Technology and Evaluation Redux
This CNN article posted on Naked Capitalism indicates that students who multi-task using technology have difficulty relating to classmates… and I can see technophobic teachers seizing on this kind of finding as evidence that using technology is counterproductive. From my perspective, this is further evidence of the need to change the current format of schooling. There is no explicit instruction in schooling on how to get along with each other, how to engage in dialogue, how to interact effectively in a group setting. Why? Because we are so focussed on determining how well each individual is performing in isolation… Indeed, when students DO interact with each other to help solve a problem it is called “cheating”.
ASCD’s blog featured a link to this update on School of One, whose founders have learned that HOW teachers interact with students is as crucial a variable as how teachers use technology. I love the url’s main descriptor: “mind shift”… that’s what’s needed to get technology used effectively in schools.
Three LA teachers wrote an op-ed article for the LA Times advocating an overhaul to the evaluation system in place. I completely agree with the five elements they want to serve as the basis for evaluation: reliable data (more than three years’ worth from a test specifically designed for the purpose of evaluation); student progress (as opposed to absolute scores); student accountability (the students need to have a stake in whatever assessment is used to gauge teacher performance); support in the form of appropriate staff development; and confidentiality (as opposed to the reprehensible publishing of scores done by the LATimes this past year. This part of the article was particularly on point:
An evaluation system for L.A. Unified must take advantage of all that has been learned; it should use multiple measures, including classroom observations by competent, trained administrators; classroom visits by content-area experts; carefully designed student input; and test data.
These are perfectly reasonable… but probably will be rejected because they cost too much (too many administrators will be needed) and take too long to put in place (developing the tests, field-testing them, and getting three years of data will take longer than any politician’s election cycle).

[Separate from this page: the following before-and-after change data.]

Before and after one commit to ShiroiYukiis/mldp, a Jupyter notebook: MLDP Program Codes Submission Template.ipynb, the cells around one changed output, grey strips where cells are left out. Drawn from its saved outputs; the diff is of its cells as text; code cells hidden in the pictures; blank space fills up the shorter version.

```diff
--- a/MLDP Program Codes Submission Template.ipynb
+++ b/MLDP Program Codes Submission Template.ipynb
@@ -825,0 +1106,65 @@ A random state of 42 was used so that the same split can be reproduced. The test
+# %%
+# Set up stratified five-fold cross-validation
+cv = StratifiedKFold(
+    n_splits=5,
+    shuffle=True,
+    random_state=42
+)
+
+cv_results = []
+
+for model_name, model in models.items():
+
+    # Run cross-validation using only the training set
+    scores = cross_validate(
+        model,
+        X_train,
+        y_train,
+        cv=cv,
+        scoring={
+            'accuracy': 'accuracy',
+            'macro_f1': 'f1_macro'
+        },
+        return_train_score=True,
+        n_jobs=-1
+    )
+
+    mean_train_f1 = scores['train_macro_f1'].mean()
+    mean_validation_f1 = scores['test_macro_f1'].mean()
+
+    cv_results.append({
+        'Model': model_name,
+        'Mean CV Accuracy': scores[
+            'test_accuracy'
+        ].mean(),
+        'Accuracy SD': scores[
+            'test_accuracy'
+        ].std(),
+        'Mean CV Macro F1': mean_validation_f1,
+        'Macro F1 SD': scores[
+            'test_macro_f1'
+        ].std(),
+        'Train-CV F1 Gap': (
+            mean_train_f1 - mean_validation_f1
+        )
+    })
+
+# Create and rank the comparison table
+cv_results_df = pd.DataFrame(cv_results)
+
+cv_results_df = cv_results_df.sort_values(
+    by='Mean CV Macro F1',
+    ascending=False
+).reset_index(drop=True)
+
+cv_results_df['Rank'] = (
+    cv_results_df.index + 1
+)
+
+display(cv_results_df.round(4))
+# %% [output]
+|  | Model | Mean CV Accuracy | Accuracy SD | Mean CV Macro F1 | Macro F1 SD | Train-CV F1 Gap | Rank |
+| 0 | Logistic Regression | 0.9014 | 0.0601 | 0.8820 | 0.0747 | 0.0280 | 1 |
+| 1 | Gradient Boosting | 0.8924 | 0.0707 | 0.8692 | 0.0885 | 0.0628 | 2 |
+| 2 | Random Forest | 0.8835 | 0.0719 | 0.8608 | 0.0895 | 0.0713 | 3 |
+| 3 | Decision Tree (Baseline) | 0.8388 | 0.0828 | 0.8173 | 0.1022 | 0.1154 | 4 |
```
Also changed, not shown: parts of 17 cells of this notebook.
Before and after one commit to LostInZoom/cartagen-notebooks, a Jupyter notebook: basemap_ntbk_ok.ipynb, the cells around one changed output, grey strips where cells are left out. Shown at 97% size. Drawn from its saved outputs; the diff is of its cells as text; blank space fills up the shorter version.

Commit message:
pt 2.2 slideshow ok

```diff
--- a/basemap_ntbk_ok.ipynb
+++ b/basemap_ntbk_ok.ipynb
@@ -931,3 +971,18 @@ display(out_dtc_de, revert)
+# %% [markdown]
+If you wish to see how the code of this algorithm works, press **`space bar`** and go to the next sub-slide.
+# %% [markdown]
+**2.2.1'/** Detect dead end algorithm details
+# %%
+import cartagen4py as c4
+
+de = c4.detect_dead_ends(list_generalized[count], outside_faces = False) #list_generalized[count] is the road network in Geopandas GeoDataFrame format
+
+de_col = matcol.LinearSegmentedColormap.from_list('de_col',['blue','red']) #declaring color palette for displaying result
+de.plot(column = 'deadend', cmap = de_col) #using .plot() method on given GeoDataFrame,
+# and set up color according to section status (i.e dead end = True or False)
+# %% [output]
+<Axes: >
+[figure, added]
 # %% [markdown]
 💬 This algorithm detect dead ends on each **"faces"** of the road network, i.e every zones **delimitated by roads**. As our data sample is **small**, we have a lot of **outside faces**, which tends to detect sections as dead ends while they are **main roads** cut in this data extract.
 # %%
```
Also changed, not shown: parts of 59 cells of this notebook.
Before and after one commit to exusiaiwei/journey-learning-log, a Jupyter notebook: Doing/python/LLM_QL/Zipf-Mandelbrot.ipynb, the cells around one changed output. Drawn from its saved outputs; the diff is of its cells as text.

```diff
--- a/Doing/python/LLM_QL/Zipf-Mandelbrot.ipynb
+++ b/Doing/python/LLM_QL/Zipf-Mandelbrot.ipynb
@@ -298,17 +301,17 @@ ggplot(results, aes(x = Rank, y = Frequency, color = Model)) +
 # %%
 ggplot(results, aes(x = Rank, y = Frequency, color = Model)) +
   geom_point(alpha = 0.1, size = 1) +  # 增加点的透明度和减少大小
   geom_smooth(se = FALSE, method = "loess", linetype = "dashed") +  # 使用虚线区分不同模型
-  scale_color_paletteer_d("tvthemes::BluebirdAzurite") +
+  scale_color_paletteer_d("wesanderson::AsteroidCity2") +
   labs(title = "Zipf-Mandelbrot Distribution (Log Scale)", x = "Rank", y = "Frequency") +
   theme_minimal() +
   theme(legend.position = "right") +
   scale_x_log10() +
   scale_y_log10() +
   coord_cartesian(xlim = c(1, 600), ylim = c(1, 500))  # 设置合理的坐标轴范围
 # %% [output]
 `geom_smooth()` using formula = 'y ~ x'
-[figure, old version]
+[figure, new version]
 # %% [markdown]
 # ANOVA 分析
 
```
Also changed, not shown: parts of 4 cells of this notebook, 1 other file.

Meanwhile, many principals across the country are on record opposing the new teacher evaluation plans being implemented in response to Race to the Top. The plans are described as “untested” and “burdensome” and result in “20 times more work” than the existing formats… but they DO hold the teachers accountable: at least the 21% of the teachers who can be measured using standardized achievement tests!